Step 2: Flour, A Rising Agent, and A Binding Agent
The rising agent or leavener most commonly used is either baking soda or baking powder. If you use baking soda, your recipe must include another acidic ingredient, like sour cream, lemon juice, or buttermilk. On the other hand, baking powder has its own built-in acid. Baking soda increases browning and spreading, resulting in a flatter cookie. Baking powder will give you a puffier cookie.
Binding agents are the liquid in the recipe that hold the cookie together. Examples of binding agents are eggs, milk, honey, and fruit juice. Cookies with more eggs will rise more and spread less. If you want a crispier cookie, you can replace a whole egg with just an egg white.

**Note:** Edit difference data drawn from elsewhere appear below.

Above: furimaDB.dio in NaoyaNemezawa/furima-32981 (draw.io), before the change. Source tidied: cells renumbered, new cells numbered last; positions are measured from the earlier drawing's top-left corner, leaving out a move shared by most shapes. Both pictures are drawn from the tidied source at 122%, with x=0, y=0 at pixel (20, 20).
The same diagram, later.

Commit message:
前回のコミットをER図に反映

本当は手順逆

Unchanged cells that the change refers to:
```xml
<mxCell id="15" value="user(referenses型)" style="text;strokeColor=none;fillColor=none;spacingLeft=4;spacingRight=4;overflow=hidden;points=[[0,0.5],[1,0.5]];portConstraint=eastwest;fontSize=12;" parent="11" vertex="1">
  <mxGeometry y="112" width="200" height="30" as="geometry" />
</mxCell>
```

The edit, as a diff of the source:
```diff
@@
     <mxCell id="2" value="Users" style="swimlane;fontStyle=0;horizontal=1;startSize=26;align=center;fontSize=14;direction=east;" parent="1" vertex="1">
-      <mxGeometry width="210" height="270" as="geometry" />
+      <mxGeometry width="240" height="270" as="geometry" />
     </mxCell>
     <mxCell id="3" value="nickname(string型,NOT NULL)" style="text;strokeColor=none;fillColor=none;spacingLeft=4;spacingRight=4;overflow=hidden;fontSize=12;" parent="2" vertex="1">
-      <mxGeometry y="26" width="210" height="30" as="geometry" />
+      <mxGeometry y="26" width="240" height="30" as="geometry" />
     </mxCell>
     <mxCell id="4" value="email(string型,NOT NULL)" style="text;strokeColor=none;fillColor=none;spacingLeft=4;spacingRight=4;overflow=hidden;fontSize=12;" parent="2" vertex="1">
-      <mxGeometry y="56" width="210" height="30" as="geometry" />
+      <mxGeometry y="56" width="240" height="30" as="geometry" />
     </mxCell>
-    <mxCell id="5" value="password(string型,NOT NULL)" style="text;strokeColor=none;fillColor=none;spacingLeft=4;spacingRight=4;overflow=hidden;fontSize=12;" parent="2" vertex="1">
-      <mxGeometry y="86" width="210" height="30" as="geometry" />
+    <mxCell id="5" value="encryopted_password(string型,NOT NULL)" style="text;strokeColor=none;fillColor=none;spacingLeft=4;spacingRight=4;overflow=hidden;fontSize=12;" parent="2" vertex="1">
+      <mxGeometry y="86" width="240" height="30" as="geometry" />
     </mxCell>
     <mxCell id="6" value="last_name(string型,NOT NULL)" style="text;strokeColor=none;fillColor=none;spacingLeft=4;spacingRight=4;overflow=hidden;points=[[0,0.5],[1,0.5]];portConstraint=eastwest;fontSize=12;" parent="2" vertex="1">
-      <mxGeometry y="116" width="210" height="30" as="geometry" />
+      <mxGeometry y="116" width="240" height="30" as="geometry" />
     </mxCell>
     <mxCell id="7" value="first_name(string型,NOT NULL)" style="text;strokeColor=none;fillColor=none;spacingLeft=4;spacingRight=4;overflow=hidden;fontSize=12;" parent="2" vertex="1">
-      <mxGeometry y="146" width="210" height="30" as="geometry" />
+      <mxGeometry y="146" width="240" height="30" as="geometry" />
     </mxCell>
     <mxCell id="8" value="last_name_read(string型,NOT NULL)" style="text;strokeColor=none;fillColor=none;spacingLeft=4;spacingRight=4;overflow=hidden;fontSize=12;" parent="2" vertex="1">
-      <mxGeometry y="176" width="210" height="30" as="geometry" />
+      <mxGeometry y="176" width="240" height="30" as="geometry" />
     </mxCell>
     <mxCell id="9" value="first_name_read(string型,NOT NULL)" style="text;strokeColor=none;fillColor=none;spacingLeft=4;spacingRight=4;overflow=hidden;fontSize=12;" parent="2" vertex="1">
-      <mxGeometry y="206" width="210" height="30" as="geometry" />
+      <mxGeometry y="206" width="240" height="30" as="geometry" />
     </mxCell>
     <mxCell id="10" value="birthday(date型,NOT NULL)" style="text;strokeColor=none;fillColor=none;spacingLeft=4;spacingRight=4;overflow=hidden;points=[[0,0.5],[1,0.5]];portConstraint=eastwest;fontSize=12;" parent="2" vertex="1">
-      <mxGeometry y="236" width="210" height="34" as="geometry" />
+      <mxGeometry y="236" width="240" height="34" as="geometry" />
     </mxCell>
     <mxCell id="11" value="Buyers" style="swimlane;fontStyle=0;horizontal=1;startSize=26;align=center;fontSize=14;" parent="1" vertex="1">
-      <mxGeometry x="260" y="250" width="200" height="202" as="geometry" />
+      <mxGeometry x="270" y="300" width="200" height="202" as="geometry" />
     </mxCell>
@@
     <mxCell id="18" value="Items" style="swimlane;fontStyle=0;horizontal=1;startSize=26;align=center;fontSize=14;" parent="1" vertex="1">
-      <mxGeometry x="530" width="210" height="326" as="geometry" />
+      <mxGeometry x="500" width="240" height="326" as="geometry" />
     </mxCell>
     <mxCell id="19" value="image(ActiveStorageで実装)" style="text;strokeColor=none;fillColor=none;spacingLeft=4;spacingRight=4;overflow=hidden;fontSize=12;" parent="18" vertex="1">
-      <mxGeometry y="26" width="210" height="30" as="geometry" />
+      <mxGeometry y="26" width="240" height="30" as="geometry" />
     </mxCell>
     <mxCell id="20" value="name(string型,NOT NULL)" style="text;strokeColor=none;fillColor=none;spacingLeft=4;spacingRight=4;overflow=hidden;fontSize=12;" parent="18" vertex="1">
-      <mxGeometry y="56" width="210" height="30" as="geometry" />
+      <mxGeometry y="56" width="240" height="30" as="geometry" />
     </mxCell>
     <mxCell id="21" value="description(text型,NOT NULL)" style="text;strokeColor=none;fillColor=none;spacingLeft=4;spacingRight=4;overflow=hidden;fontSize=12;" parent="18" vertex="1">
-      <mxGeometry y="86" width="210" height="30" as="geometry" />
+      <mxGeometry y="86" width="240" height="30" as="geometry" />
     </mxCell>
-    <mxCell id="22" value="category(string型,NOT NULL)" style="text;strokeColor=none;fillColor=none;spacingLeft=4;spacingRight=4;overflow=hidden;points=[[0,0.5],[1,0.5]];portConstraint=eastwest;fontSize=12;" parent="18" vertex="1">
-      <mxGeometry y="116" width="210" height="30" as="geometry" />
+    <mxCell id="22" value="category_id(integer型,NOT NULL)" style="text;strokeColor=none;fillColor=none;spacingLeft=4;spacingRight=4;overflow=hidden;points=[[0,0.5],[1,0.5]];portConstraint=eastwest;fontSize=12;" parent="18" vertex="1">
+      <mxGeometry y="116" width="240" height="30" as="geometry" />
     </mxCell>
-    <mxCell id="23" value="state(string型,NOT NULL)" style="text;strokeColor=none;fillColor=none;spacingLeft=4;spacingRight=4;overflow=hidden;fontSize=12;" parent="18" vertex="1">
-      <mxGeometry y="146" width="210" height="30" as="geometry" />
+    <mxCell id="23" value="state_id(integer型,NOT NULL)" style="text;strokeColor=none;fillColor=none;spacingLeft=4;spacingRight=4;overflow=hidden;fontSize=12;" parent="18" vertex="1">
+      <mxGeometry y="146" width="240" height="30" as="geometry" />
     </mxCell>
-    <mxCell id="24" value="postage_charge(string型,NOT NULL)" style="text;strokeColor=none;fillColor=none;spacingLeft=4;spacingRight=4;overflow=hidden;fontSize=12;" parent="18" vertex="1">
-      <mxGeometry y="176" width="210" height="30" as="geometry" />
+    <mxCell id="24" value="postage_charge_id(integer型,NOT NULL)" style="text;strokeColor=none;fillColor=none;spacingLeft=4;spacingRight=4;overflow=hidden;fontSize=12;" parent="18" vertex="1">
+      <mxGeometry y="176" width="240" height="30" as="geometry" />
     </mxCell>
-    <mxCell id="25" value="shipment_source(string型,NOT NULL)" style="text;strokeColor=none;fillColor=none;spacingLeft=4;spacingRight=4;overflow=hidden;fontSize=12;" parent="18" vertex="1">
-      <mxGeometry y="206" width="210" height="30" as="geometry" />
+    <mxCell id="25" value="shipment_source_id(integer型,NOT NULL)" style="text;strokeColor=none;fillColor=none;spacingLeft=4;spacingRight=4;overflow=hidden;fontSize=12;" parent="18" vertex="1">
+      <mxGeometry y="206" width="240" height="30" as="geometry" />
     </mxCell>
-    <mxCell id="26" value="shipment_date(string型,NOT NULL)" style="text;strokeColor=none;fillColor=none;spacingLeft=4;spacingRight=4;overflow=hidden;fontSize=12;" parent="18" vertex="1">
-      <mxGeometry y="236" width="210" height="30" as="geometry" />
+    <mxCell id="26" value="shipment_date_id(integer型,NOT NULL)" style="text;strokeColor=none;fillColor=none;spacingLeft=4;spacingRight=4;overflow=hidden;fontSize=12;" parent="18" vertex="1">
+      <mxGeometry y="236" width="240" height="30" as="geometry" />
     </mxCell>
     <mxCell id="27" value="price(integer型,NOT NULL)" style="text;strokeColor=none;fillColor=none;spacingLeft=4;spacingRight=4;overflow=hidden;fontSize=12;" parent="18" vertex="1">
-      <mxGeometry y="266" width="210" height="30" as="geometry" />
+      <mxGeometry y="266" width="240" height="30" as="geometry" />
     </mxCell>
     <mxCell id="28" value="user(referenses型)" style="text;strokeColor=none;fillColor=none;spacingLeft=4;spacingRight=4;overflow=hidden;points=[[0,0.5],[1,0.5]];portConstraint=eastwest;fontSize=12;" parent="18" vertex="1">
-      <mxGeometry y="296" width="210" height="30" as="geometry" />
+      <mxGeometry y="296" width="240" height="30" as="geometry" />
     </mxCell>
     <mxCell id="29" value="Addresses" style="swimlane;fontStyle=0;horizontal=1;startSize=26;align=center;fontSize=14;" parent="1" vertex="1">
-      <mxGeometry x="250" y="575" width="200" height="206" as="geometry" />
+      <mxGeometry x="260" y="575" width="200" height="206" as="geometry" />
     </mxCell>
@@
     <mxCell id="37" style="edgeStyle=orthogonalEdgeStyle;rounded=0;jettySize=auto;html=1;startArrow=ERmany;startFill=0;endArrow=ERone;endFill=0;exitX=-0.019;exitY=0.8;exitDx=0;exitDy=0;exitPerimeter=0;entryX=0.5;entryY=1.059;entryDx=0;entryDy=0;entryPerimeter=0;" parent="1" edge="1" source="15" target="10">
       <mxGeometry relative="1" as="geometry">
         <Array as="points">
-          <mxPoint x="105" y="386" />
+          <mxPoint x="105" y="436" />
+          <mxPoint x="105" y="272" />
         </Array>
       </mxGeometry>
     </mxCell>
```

Or, if you want a chewier cookie, you can replace a whole egg with just an egg yolk.